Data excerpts

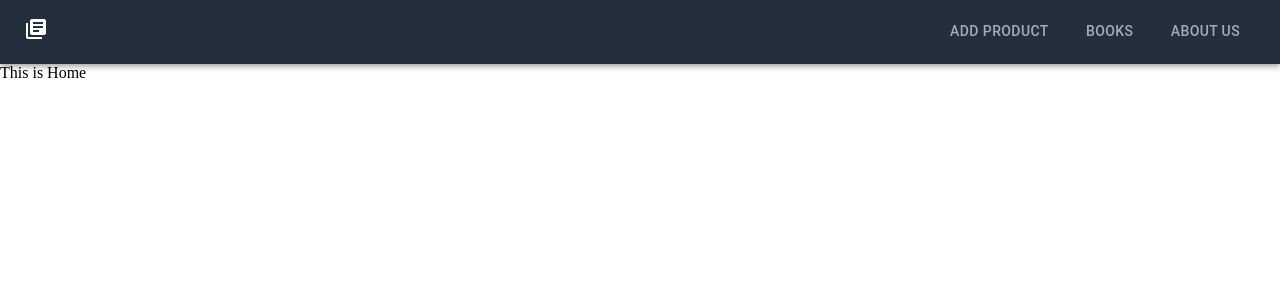
Repository: CydexCode/Book_Store_App-MERN-Stack
Page: / (app in book-store/)
The author's editor kept a copy of each file at every save. The page is drawn from the files as they stood at one save, then again after the next save.
The browser window is 1280 px wide. The pictures show the whole page.
The project was rebuilt for these pictures with package versions that can differ from the ones it lists, and the page was loaded fresh each time. Also part of the build but not shown: book-store/src/components/AddBook.js, book-store/src/components/Book/Book.css, book-store/src/components/Book/Book.js, book-store/src/components/Book/Books.js, book-store/src/components/About.js, book-store/src/components/Book/BookDetail.js.

Above is the page before, as saved 2022-09-09 02:59:34.

### book-store/src/index.js
import React from 'react';
import ReactDOM from 'react-dom/client';
import './index.css';
import App from './App';
import { BrowserRouter } from 'react-router-dom';


const root = ReactDOM.createRoot(document.getElementById('root'));
root.render(
  <BrowserRouter>
  <React.StrictMode>
    <App />
  </React.StrictMode>
  </BrowserRouter>
);

// If you want to start measuring performance in your app, pass a function
// to log results (for example: reportWebVitals(console.log))
// or send to an analytics endpoint. Learn more: https://bit.ly/CRA-vitals

### book-store/src/index.css
/*body {
  margin: 0;
  font-family: -apple-system, BlinkMacSystemFont, 'Segoe UI', 'Roboto', 'Oxygen',
    'Ubuntu', 'Cantarell', 'Fira Sans', 'Droid Sans', 'Helvetica Neue',
    sans-serif;
  -webkit-font-smoothing: antialiased;
  -moz-osx-font-smoothing: grayscale;
}

code {
  font-family: source-code-pro, Menlo, Monaco, Consolas, 'Courier New',
    monospace;
} */

*{
  padding: 0;
  margin: 0;
}

### book-store/src/App.js
import React  from "react";
import Header from "./components/Header";
import { Route ,Routes } from 'react-router-dom';
import Home from "./components/Home";
import AddBook from "./components/AddBook";
import Books from "./components/Book/Books";
import About from "./components/About";
import BookDetail from "./components/Book/BookDetail";

function App() {
  return (

   <React.Fragment>
    <header>
    <Header />
    </header>
    <main>
      <Routes>
        <Route path="/" element={<Home />} exact />
        <Route path="/add" element={<AddBook />} exact />
        <Route path="/books" element={<Books />} exact />
        <Route path="/about" element={<About />} exact />
        <Route path="/books/:id" element={<BookDetail />} exact />
      </Routes>
    </main>
    </React.Fragment>
  );
}

export default App;

### book-store/src/components/Header.js
import React, { useState } from 'react';
import { AppBar, Tab, Tabs, Toolbar, Typography } from "@mui/material";
import LibraryBooksIcon from '@mui/icons-material/LibraryBooks';
import { NavLink} from 'react-router-dom';
const Header = () => {
    const [value, setValue] = useState();
  return (
    <div>
      <AppBar sx={{ backgroundColor:"#232F3D"}} position='sticky'>
<Toolbar>
    <NavLink to="/" style={{ color: "white"}}>
<Typography>
            <LibraryBooksIcon />
            </Typography></NavLink>

            <Tabs sx={{ml:"auto"}} textColor="inherit" indicatorColor="secondary" value={value} onChange={(e,val) =>setValue(val)}>
                <Tab LinkComponent={NavLink} to="/add" label="Add product" />
                <Tab  LinkComponent={NavLink} to="/books" label="Books" />
                <Tab  LinkComponent={NavLink} to="/about" label="About Us" />
            </Tabs>

</Toolbar>
      </AppBar>
    </div>
  );
};

export default Header;

### book-store/src/components/Home.js
import React from 'react';

const Home = () => {
  return (
    <div>
      This is Home
    </div>
  )
}

export default Home;

Loaded but not shown: book-store/public/index.html (common file)

After the next save:
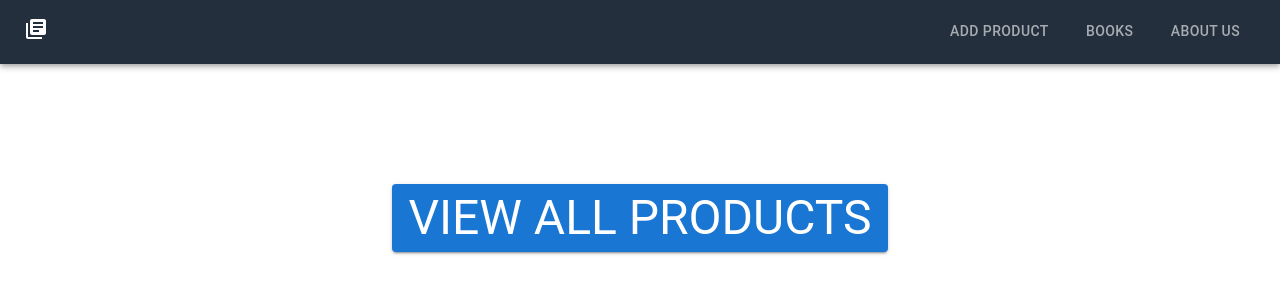
Saved 4 min 2 s later.
--- a/book-store/src/components/Home.js
+++ b/book-store/src/components/Home.js
@@ -1,9 +1,15 @@
+import { Box, Button, Typography } from '@mui/material';
 import React from 'react';
 
 const Home = () => {
   return (
     <div>
-      This is Home
+      <Box display="flex" flexDirection="column" alignItems="center" >
+        <Button sx={{marginTop: 15 }} variant="contained">
+            <Typography variant='h3'>View All Products</Typography>
+        </Button>
+
+      </Box>
     </div>
   )
 }
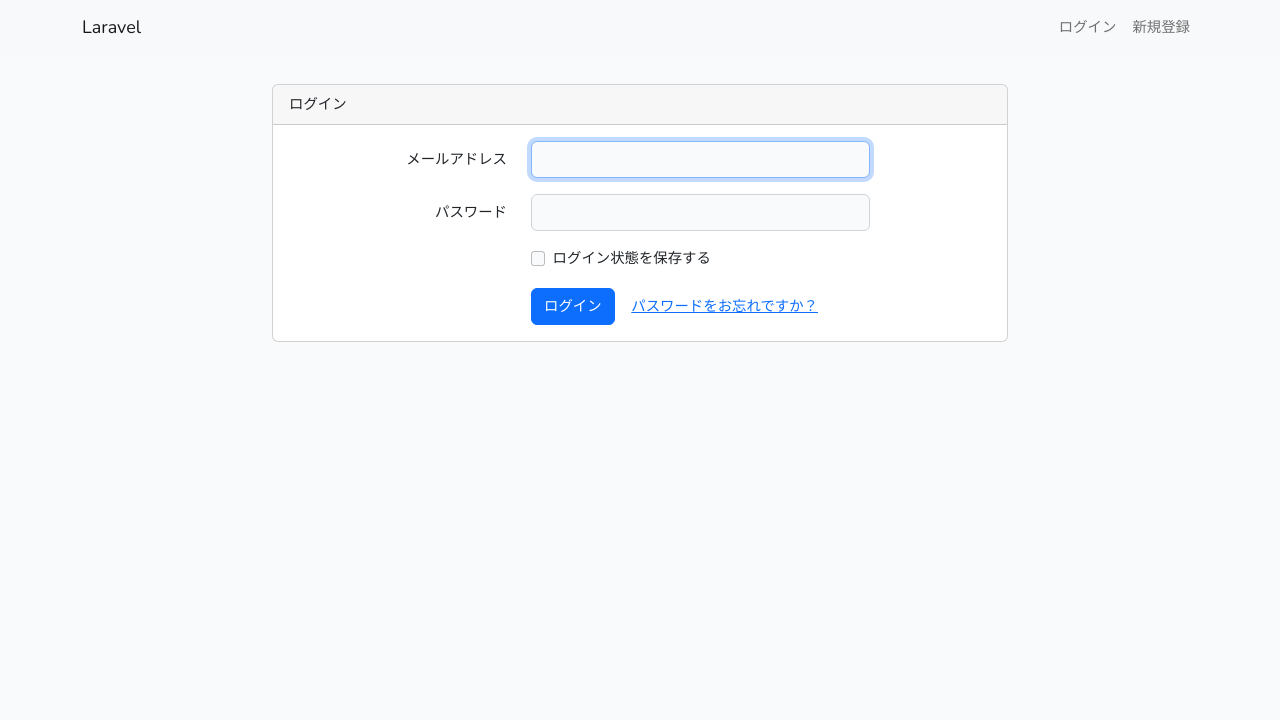
Repository: takaran/laravel-todo-kadai
Page: http://localhost/login
These files come from the project's save history. The page is drawn as it stood at one moment and after the next save; the edit follows.
The browser window is 1280 px wide. The pictures show the whole page.
The page is served by the project's Laravel application, run on PHP 8.4 with Laravel 9. Style sheets and scripts are compiled from the project's sources, by tool versions that may differ from the author's.

Above is the page before, as saved 2024-06-02 15:25:54.

After the next save:
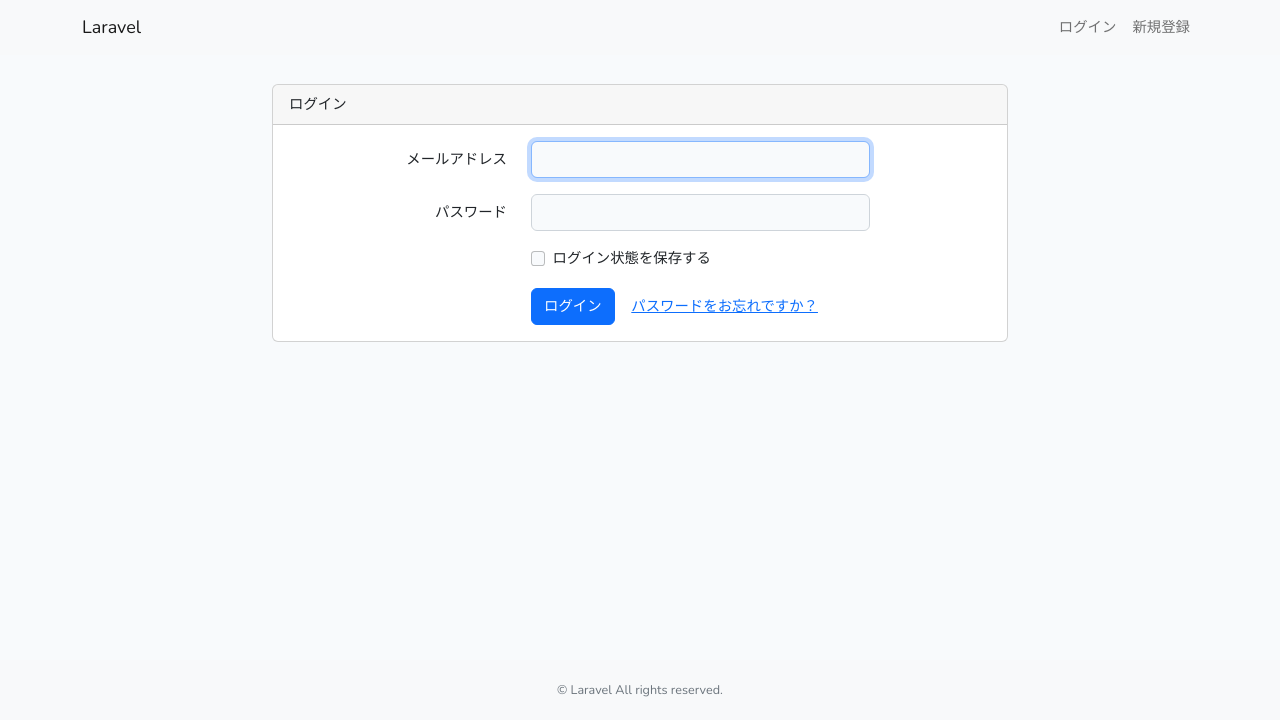
Saved 21 s later.
--- a/resources/views/layouts/app.blade.php
+++ b/resources/views/layouts/app.blade.php
@@ -25,6 +25,10 @@
         <main class="py-4">
             @yield('content')
         </main>
+
+
+        @include('layouts.footer')
+
     </div>
 </body>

#### REQUIRED WORK
Find each line in the data above with the word "BrowserRouter", then copy it.

#### THE COMPLETED TASK
import { BrowserRouter } from 'react-router-dom';
  <BrowserRouter>
  </BrowserRouter>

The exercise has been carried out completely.